• WHAT NEEDS TO BE DONE
Which of the lines below contain the string "balcony"? Pull each one out of the data.

• EXERCISE INPUT
[Start of Attachment]
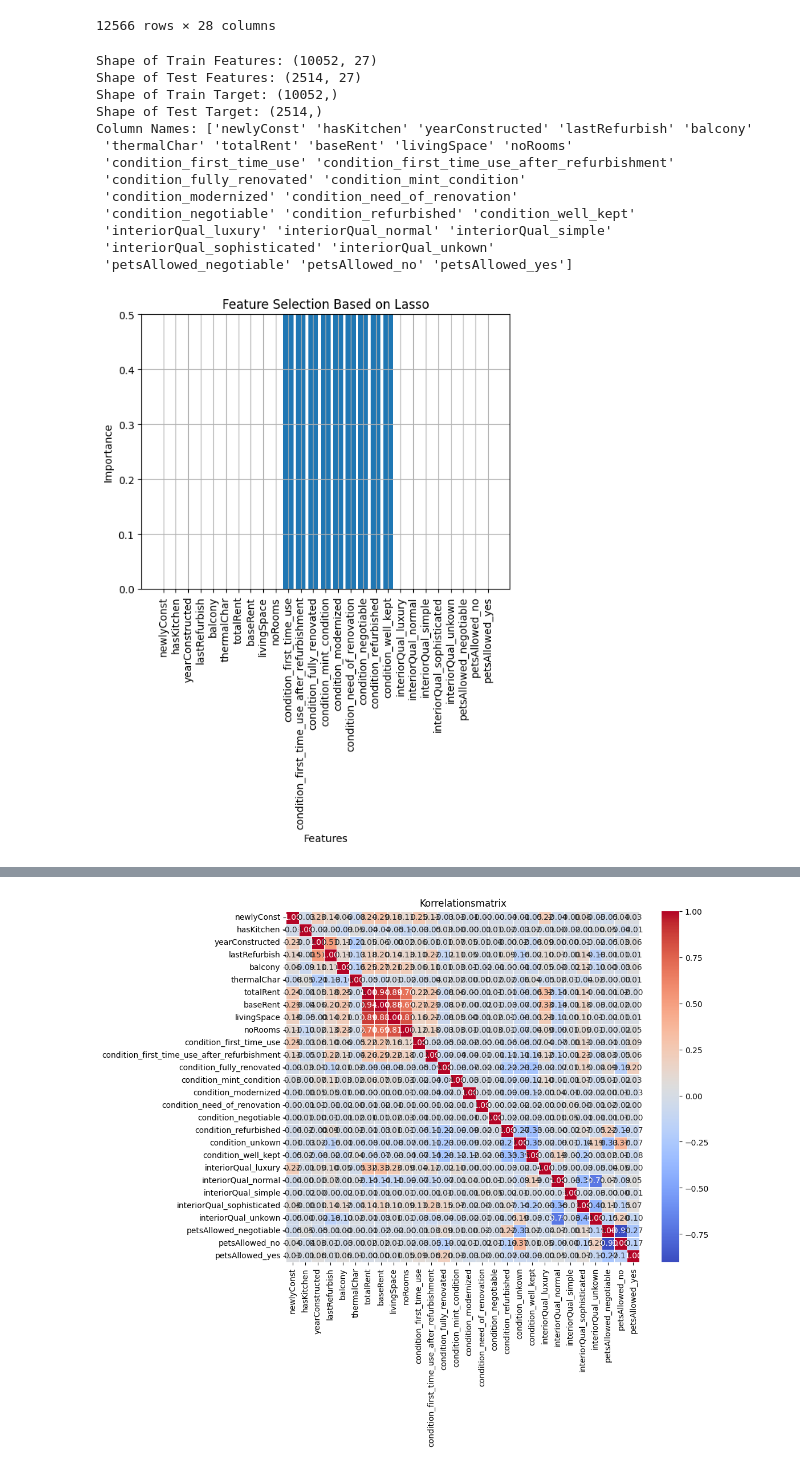
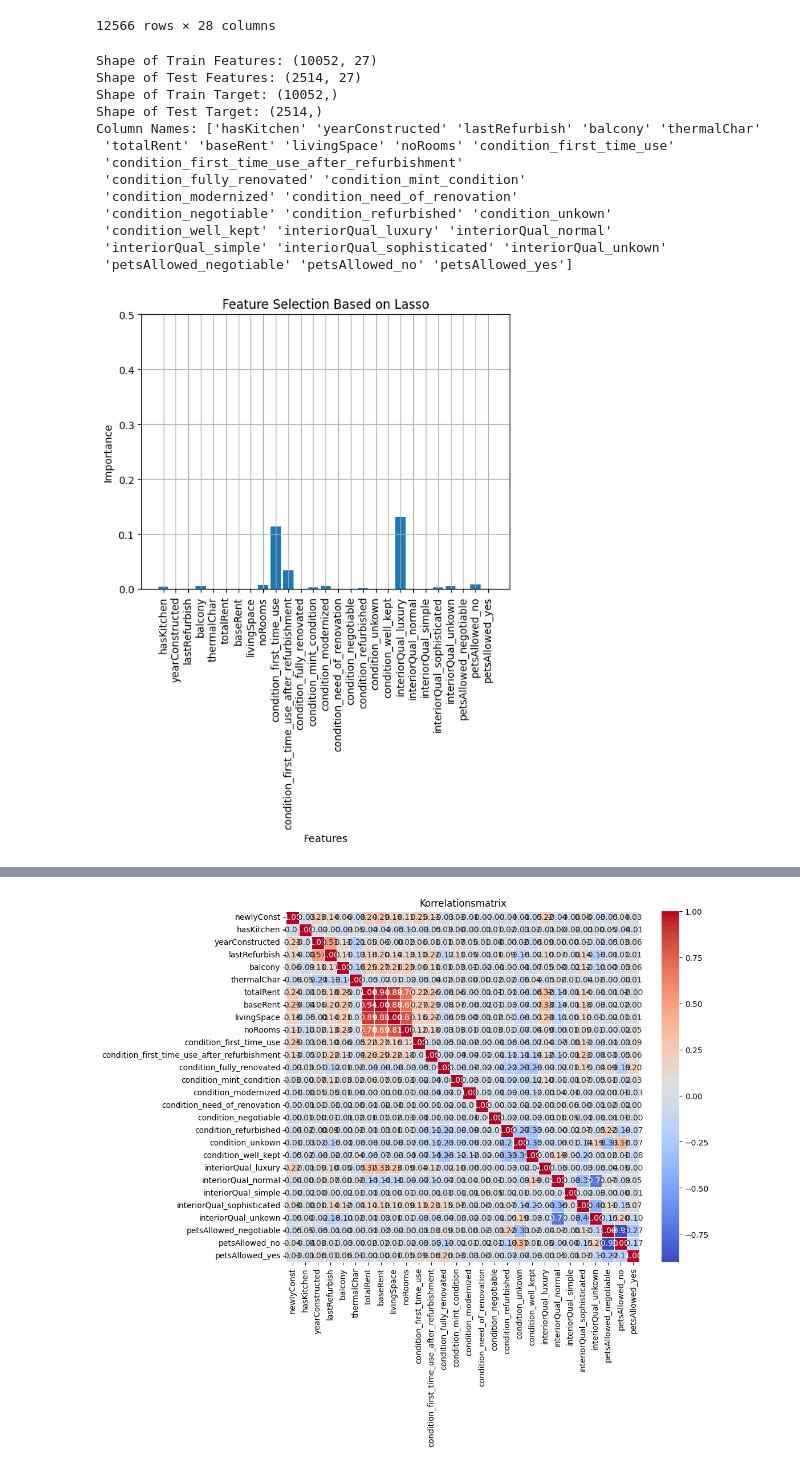
Before and after one commit to TobiasGleiter/data-science, a Jupyter notebook: main.ipynb, the cells around one changed output, grey strips where cells are left out. Saved outputs shown, nothing was run; the diff lists cells and outputs as text; code cells hidden in the pictures.

```diff
--- a/main.ipynb
+++ b/main.ipynb
@@ -743,10 +742,10 @@ from sklearn.linear_model import Lasso
 from sklearn.model_selection import train_test_split
 from sklearn.model_selection import GridSearchCV, KFold
 
-target="condition_unkown"
+target="newlyConst"
 
-X = chemnitz_in.drop(target, axis=1)
-y = chemnitz_in[target]
+X = chemnitz_in_features.drop(target, axis=1)
+y = chemnitz_in_features[target]
 
 X_train, X_test, y_train, y_test = train_test_split(X, y, test_size=0.20, random_state=42)
 
@@ -765,40 +764,40 @@ params = {"alpha":np.arange(0.00001, 10, 500)}
 # Number of Folds and adding the random state for replication
 kf=KFold(n_splits=5,shuffle=True, random_state=42)
 
 names=chemnitz_in.drop(target, axis=1).columns
 print("Column Names: {}".format(names.values))
 
 # calling the model with the best parameter
 lasso1 = Lasso(alpha=0.00001)
 lasso1.fit(X_train, y_train)
 
 # Using np.abs() to make coefficients positive.
 lasso1_coef = np.abs(lasso1.coef_)
 
 # plotting the Column Names and Importance of Columns.
 plt.bar(names, lasso1_coef)
 plt.xticks(rotation=90)
 plt.grid()
 plt.title("Feature Selection Based on Lasso")
 plt.xlabel("Features")
 plt.ylabel("Importance")
 plt.ylim(0, 0.5)
 plt.show()
 # %% [output]
 Shape of Train Features: (10052, 27)
 Shape of Test Features: (2514, 27)
 Shape of Train Target: (10052,)
 Shape of Test Target: (2514,)
-Column Names: ['newlyConst' 'hasKitchen' 'yearConstructed' 'lastRefurbish' 'balcony'
- 'thermalChar' 'totalRent' 'baseRent' 'livingSpace' 'noRooms'
- 'condition_first_time_use' 'condition_first_time_use_after_refurbishment'
+Column Names: ['hasKitchen' 'yearConstructed' 'lastRefurbish' 'balcony' 'thermalChar'
+ 'totalRent' 'baseRent' 'livingSpace' 'noRooms' 'condition_first_time_use'
+ 'condition_first_time_use_after_refurbishment'
  'condition_fully_renovated' 'condition_mint_condition'
  'condition_modernized' 'condition_need_of_renovation'
- 'condition_negotiable' 'condition_refurbished' 'condition_well_kept'
- 'interiorQual_luxury' 'interiorQual_normal' 'interiorQual_simple'
- 'interiorQual_sophisticated' 'interiorQual_unkown'
+ 'condition_negotiable' 'condition_refurbished' 'condition_unkown'
+ 'condition_well_kept' 'interiorQual_luxury' 'interiorQual_normal'
+ 'interiorQual_simple' 'interiorQual_sophisticated' 'interiorQual_unkown'
  'petsAllowed_negotiable' 'petsAllowed_no' 'petsAllowed_yes']
-[figure, old version]
+[figure, new version]
 # %%
 # Subsetting the features which has more than 0.001 importance.
 feature_subset=np.array(names)[lasso1_coef>0.1]
```
Also changed, not shown: parts of 35 cells of this notebook, 1 other file.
[End of Attachment]
• COMPLETED TASK
-Column Names: ['newlyConst' 'hasKitchen' 'yearConstructed' 'lastRefurbish' 'balcony'
+Column Names: ['hasKitchen' 'yearConstructed' 'lastRefurbish' 'balcony' 'thermalChar'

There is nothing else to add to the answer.